today, he rests in an unmarked grave in Saint John, and that is not right. PRUDE Inc. and its friends are working to commemorate Abraham Beverley Walker by restoring his grave site and also placing a plaque in his memory at the Saint John Law Courts. Will you help? You can support this
cause by donating directly to the PRUDE Inc. A cheque to PRUDE Inc. generates a charity receipt; the reference on cheques should be “Walker Fund”; Send e-transfers to firstname.lastname@example.org (PRUDE Inc. generates a charity receipt); or by PayPal at: https://www.paypal.com/donate/?hosted_button_id=PDSHCJUHES3W8

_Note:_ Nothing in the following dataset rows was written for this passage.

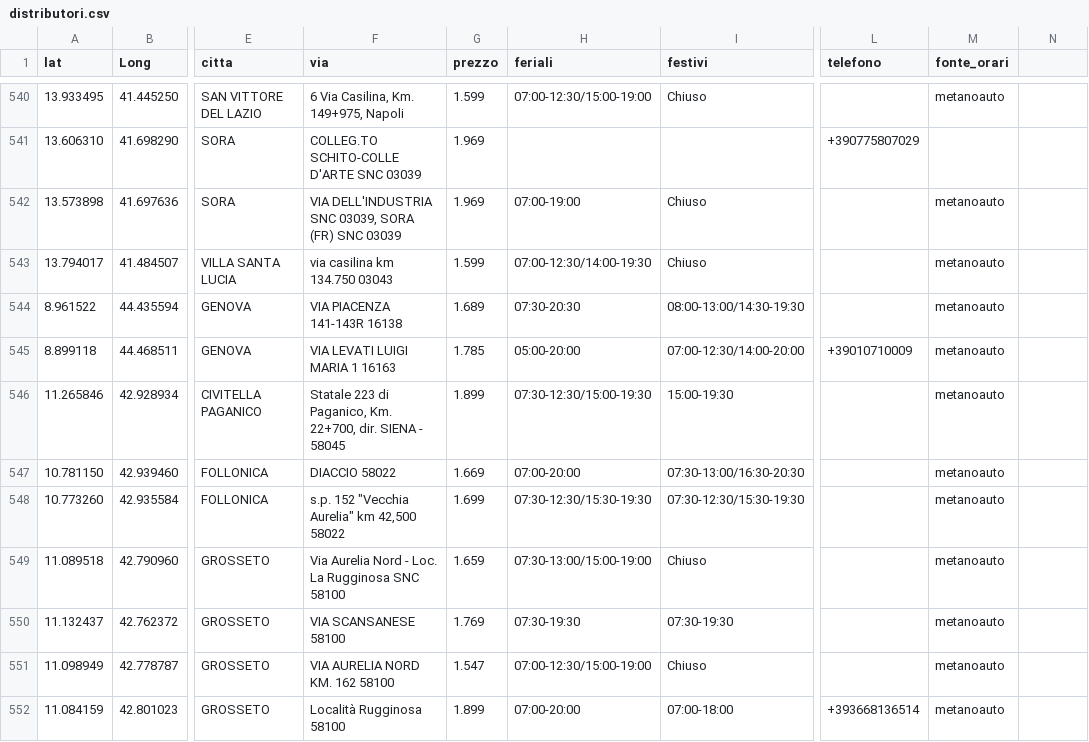
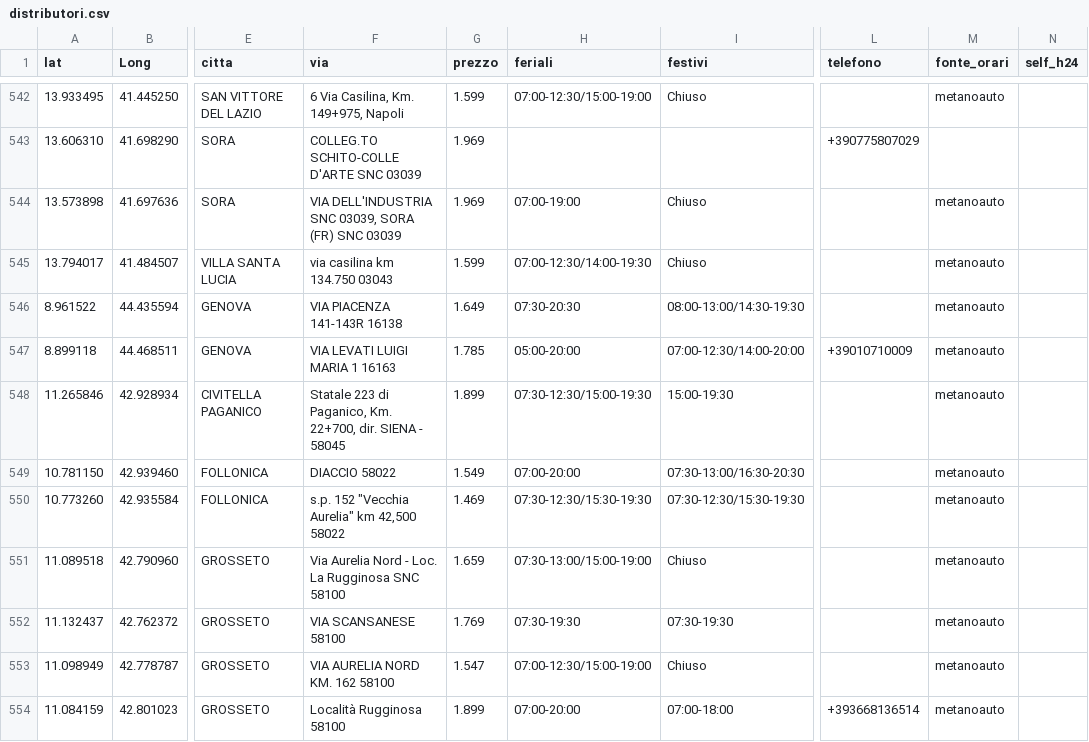
Before and after one commit to PalmioTech/MetanoApp, a CSV file: public/distributori.csv, drawn as a sheet; only a part is shown, gaps mark what is left out; addresses are those after the commit; the diff covers the shown part only; the diff names each change by its address in the sheet, - before the commit and + after, or states it on an @@ line.

```diff
--- a/public/distributori.csv
+++ b/public/distributori.csv
-N1: (empty)
+N1: self_h24
-G546 (prezzo): 1.689
+G546 (prezzo): 1.649
-G549 (prezzo): 1.669
+G549 (prezzo): 1.549
-G550 (prezzo): 1.699
+G550 (prezzo): 1.469
```
Also changed, not shown: 4 added rows, 1 removed row and 148 edited cells elsewhere in this file, 7 other files.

A Short Glimpse of Mr. Walker’s Career
New Brunswick-native Abraham Beverley Walker, the nation's first Canadian-born Black lawyer, was born in 1851 in Kars Parish, New Brunswick. Educated on the Kingston Peninsula, his drive and determination saw him learning the art of shorthand, which he used to earn a living before accepting a clerkship in the law office of George Gilbert. In 1881, he was admitted to the bar of the Supreme Court of New Brunswick and opened a law office on Princess Street in Saint John.
Although a man of well-documented intelligence and recognized legal proficiency, Walker's prospects were nonetheless diminished by the biased racial attitudes of his time. The bigotry he faced in Saint John hastened his move to the State of Georgia. By 1892, however, he returned to Saint John, studied at the law school that would become the University of New Brunswick Law School, and took a job as the librarian for the Saint John Law Society. He died at his home on City Road in 1909.
Are you able to assist with this effort? Your contribution would be sincerely appreciated as a
way of remembering the courage of Abraham Beverley Walker, Esq. Thank You!